# EXERCISE GOAL:
The records below are to be quoted in full; please keep every word exact.

[Stored records]
Start of Block

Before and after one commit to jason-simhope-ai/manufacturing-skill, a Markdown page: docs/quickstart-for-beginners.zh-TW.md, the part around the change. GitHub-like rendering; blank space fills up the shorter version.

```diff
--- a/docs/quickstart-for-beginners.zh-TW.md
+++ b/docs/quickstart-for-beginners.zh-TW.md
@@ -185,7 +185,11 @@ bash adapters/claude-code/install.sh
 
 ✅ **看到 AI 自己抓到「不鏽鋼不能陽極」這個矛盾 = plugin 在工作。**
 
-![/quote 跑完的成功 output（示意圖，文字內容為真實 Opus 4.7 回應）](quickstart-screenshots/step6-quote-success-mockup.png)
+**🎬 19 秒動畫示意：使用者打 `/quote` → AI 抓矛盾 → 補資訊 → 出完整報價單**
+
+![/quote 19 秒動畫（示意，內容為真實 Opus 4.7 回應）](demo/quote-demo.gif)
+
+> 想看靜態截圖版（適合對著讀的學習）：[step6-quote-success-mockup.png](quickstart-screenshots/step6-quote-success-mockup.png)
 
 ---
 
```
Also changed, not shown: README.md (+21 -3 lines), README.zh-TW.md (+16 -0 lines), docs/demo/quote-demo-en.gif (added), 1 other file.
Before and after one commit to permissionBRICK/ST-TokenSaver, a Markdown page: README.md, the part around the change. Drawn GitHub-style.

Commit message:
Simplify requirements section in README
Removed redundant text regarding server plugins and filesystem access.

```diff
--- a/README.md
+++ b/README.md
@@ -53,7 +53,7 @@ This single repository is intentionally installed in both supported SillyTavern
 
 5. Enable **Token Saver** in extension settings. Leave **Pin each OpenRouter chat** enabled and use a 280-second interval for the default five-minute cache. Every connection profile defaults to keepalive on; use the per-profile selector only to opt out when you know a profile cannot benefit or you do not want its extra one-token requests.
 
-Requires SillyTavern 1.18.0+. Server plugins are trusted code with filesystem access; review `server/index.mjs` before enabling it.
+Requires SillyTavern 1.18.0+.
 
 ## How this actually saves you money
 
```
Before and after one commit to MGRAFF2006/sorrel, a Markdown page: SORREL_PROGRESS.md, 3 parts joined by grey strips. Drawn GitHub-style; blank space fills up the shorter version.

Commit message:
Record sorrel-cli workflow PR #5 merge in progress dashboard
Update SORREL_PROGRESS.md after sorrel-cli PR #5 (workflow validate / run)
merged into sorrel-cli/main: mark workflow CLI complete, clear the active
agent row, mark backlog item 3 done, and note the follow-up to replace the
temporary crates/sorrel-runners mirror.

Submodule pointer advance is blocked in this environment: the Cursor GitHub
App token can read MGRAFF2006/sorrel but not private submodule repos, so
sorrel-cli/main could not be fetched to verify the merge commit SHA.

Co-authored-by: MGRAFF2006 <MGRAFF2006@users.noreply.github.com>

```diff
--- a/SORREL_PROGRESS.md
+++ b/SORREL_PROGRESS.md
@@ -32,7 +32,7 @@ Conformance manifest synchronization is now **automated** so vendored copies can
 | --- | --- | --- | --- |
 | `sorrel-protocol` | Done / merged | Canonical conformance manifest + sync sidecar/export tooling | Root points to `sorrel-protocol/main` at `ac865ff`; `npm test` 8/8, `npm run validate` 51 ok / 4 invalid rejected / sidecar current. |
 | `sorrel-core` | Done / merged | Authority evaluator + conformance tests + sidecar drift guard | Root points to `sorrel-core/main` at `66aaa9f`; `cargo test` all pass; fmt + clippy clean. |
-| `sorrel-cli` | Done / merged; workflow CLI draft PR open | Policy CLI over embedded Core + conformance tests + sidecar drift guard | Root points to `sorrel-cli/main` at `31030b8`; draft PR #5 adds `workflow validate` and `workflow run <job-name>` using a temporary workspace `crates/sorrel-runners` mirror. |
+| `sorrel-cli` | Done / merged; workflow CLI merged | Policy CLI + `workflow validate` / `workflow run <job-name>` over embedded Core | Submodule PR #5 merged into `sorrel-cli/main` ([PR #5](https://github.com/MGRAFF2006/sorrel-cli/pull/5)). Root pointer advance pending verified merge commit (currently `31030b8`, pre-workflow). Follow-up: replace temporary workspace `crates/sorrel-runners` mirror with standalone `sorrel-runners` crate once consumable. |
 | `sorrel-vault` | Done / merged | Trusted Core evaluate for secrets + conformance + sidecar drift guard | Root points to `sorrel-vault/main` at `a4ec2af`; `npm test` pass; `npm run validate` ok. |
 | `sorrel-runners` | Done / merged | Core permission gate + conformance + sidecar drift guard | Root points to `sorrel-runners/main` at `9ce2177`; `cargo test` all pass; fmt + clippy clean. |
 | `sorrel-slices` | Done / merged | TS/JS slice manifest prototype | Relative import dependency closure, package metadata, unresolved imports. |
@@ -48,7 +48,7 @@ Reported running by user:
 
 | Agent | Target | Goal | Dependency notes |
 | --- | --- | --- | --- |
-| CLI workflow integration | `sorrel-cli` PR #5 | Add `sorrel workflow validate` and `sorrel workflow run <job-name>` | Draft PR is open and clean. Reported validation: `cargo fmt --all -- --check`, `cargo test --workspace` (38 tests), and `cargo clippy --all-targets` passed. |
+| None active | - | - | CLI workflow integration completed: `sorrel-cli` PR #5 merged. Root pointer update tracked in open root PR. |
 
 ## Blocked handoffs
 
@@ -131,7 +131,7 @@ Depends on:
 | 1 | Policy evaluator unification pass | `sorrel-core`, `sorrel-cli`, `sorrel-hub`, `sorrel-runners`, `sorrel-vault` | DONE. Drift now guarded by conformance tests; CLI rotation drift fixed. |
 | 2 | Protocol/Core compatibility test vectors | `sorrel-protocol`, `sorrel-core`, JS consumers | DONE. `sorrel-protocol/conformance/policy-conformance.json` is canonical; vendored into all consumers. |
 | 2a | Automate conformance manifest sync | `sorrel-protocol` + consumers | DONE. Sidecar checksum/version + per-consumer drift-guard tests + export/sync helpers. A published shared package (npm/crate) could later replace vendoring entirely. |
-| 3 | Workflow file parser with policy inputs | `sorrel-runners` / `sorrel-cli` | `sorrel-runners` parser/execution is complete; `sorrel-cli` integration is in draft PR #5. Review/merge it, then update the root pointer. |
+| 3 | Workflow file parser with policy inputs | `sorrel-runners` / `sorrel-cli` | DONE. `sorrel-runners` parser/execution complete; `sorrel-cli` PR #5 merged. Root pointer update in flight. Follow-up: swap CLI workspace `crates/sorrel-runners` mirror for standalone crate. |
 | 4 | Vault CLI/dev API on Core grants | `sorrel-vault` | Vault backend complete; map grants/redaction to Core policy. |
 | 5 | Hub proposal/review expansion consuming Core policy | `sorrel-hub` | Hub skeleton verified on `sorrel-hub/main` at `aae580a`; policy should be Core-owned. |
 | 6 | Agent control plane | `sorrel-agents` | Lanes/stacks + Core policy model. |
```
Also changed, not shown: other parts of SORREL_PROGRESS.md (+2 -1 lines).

End of Block

# RESULT OF THIS EXERCISE:
Before and after one commit to jason-simhope-ai/manufacturing-skill, a Markdown page: docs/quickstart-for-beginners.zh-TW.md, the part around the change. GitHub-like rendering; blank space fills up the shorter version.

```diff
--- a/docs/quickstart-for-beginners.zh-TW.md
+++ b/docs/quickstart-for-beginners.zh-TW.md
@@ -185,7 +185,11 @@ bash adapters/claude-code/install.sh
 
 ✅ **看到 AI 自己抓到「不鏽鋼不能陽極」這個矛盾 = plugin 在工作。**
 
-![/quote 跑完的成功 output（示意圖，文字內容為真實 Opus 4.7 回應）](quickstart-screenshots/step6-quote-success-mockup.png)
+**🎬 19 秒動畫示意：使用者打 `/quote` → AI 抓矛盾 → 補資訊 → 出完整報價單**
+
+![/quote 19 秒動畫（示意，內容為真實 Opus 4.7 回應）](demo/quote-demo.gif)
+
+> 想看靜態截圖版（適合對著讀的學習）：[step6-quote-success-mockup.png](quickstart-screenshots/step6-quote-success-mockup.png)
 
 ---
 
```
Also changed, not shown: README.md (+21 -3 lines), README.zh-TW.md (+16 -0 lines), docs/demo/quote-demo-en.gif (added), 1 other file.
Before and after one commit to permissionBRICK/ST-TokenSaver, a Markdown page: README.md, the part around the change. Drawn GitHub-style.

Commit message:
Simplify requirements section in README
Removed redundant text regarding server plugins and filesystem access.

```diff
--- a/README.md
+++ b/README.md
@@ -53,7 +53,7 @@ This single repository is intentionally installed in both supported SillyTavern
 
 5. Enable **Token Saver** in extension settings. Leave **Pin each OpenRouter chat** enabled and use a 280-second interval for the default five-minute cache. Every connection profile defaults to keepalive on; use the per-profile selector only to opt out when you know a profile cannot benefit or you do not want its extra one-token requests.
 
-Requires SillyTavern 1.18.0+. Server plugins are trusted code with filesystem access; review `server/index.mjs` before enabling it.
+Requires SillyTavern 1.18.0+.
 
 ## How this actually saves you money
 
```
Before and after one commit to MGRAFF2006/sorrel, a Markdown page: SORREL_PROGRESS.md, 3 parts joined by grey strips. Drawn GitHub-style; blank space fills up the shorter version.

Commit message:
Record sorrel-cli workflow PR #5 merge in progress dashboard
Update SORREL_PROGRESS.md after sorrel-cli PR #5 (workflow validate / run)
merged into sorrel-cli/main: mark workflow CLI complete, clear the active
agent row, mark backlog item 3 done, and note the follow-up to replace the
temporary crates/sorrel-runners mirror.

Submodule pointer advance is blocked in this environment: the Cursor GitHub
App token can read MGRAFF2006/sorrel but not private submodule repos, so
sorrel-cli/main could not be fetched to verify the merge commit SHA.

Co-authored-by: MGRAFF2006 <MGRAFF2006@users.noreply.github.com>

```diff
--- a/SORREL_PROGRESS.md
+++ b/SORREL_PROGRESS.md
@@ -32,7 +32,7 @@ Conformance manifest synchronization is now **automated** so vendored copies can
 | --- | --- | --- | --- |
 | `sorrel-protocol` | Done / merged | Canonical conformance manifest + sync sidecar/export tooling | Root points to `sorrel-protocol/main` at `ac865ff`; `npm test` 8/8, `npm run validate` 51 ok / 4 invalid rejected / sidecar current. |
 | `sorrel-core` | Done / merged | Authority evaluator + conformance tests + sidecar drift guard | Root points to `sorrel-core/main` at `66aaa9f`; `cargo test` all pass; fmt + clippy clean. |
-| `sorrel-cli` | Done / merged; workflow CLI draft PR open | Policy CLI over embedded Core + conformance tests + sidecar drift guard | Root points to `sorrel-cli/main` at `31030b8`; draft PR #5 adds `workflow validate` and `workflow run <job-name>` using a temporary workspace `crates/sorrel-runners` mirror. |
+| `sorrel-cli` | Done / merged; workflow CLI merged | Policy CLI + `workflow validate` / `workflow run <job-name>` over embedded Core | Submodule PR #5 merged into `sorrel-cli/main` ([PR #5](https://github.com/MGRAFF2006/sorrel-cli/pull/5)). Root pointer advance pending verified merge commit (currently `31030b8`, pre-workflow). Follow-up: replace temporary workspace `crates/sorrel-runners` mirror with standalone `sorrel-runners` crate once consumable. |
 | `sorrel-vault` | Done / merged | Trusted Core evaluate for secrets + conformance + sidecar drift guard | Root points to `sorrel-vault/main` at `a4ec2af`; `npm test` pass; `npm run validate` ok. |
 | `sorrel-runners` | Done / merged | Core permission gate + conformance + sidecar drift guard | Root points to `sorrel-runners/main` at `9ce2177`; `cargo test` all pass; fmt + clippy clean. |
 | `sorrel-slices` | Done / merged | TS/JS slice manifest prototype | Relative import dependency closure, package metadata, unresolved imports. |
@@ -48,7 +48,7 @@ Reported running by user:
 
 | Agent | Target | Goal | Dependency notes |
 | --- | --- | --- | --- |
-| CLI workflow integration | `sorrel-cli` PR #5 | Add `sorrel workflow validate` and `sorrel workflow run <job-name>` | Draft PR is open and clean. Reported validation: `cargo fmt --all -- --check`, `cargo test --workspace` (38 tests), and `cargo clippy --all-targets` passed. |
+| None active | - | - | CLI workflow integration completed: `sorrel-cli` PR #5 merged. Root pointer update tracked in open root PR. |
 
 ## Blocked handoffs
 
@@ -131,7 +131,7 @@ Depends on:
 | 1 | Policy evaluator unification pass | `sorrel-core`, `sorrel-cli`, `sorrel-hub`, `sorrel-runners`, `sorrel-vault` | DONE. Drift now guarded by conformance tests; CLI rotation drift fixed. |
 | 2 | Protocol/Core compatibility test vectors | `sorrel-protocol`, `sorrel-core`, JS consumers | DONE. `sorrel-protocol/conformance/policy-conformance.json` is canonical; vendored into all consumers. |
 | 2a | Automate conformance manifest sync | `sorrel-protocol` + consumers | DONE. Sidecar checksum/version + per-consumer drift-guard tests + export/sync helpers. A published shared package (npm/crate) could later replace vendoring entirely. |
-| 3 | Workflow file parser with policy inputs | `sorrel-runners` / `sorrel-cli` | `sorrel-runners` parser/execution is complete; `sorrel-cli` integration is in draft PR #5. Review/merge it, then update the root pointer. |
+| 3 | Workflow file parser with policy inputs | `sorrel-runners` / `sorrel-cli` | DONE. `sorrel-runners` parser/execution complete; `sorrel-cli` PR #5 merged. Root pointer update in flight. Follow-up: swap CLI workspace `crates/sorrel-runners` mirror for standalone crate. |
 | 4 | Vault CLI/dev API on Core grants | `sorrel-vault` | Vault backend complete; map grants/redaction to Core policy. |
 | 5 | Hub proposal/review expansion consuming Core policy | `sorrel-hub` | Hub skeleton verified on `sorrel-hub/main` at `aae580a`; policy should be Core-owned. |
 | 6 | Agent control plane | `sorrel-agents` | Lanes/stacks + Core policy model. |
```
Also changed, not shown: other parts of SORREL_PROGRESS.md (+2 -1 lines).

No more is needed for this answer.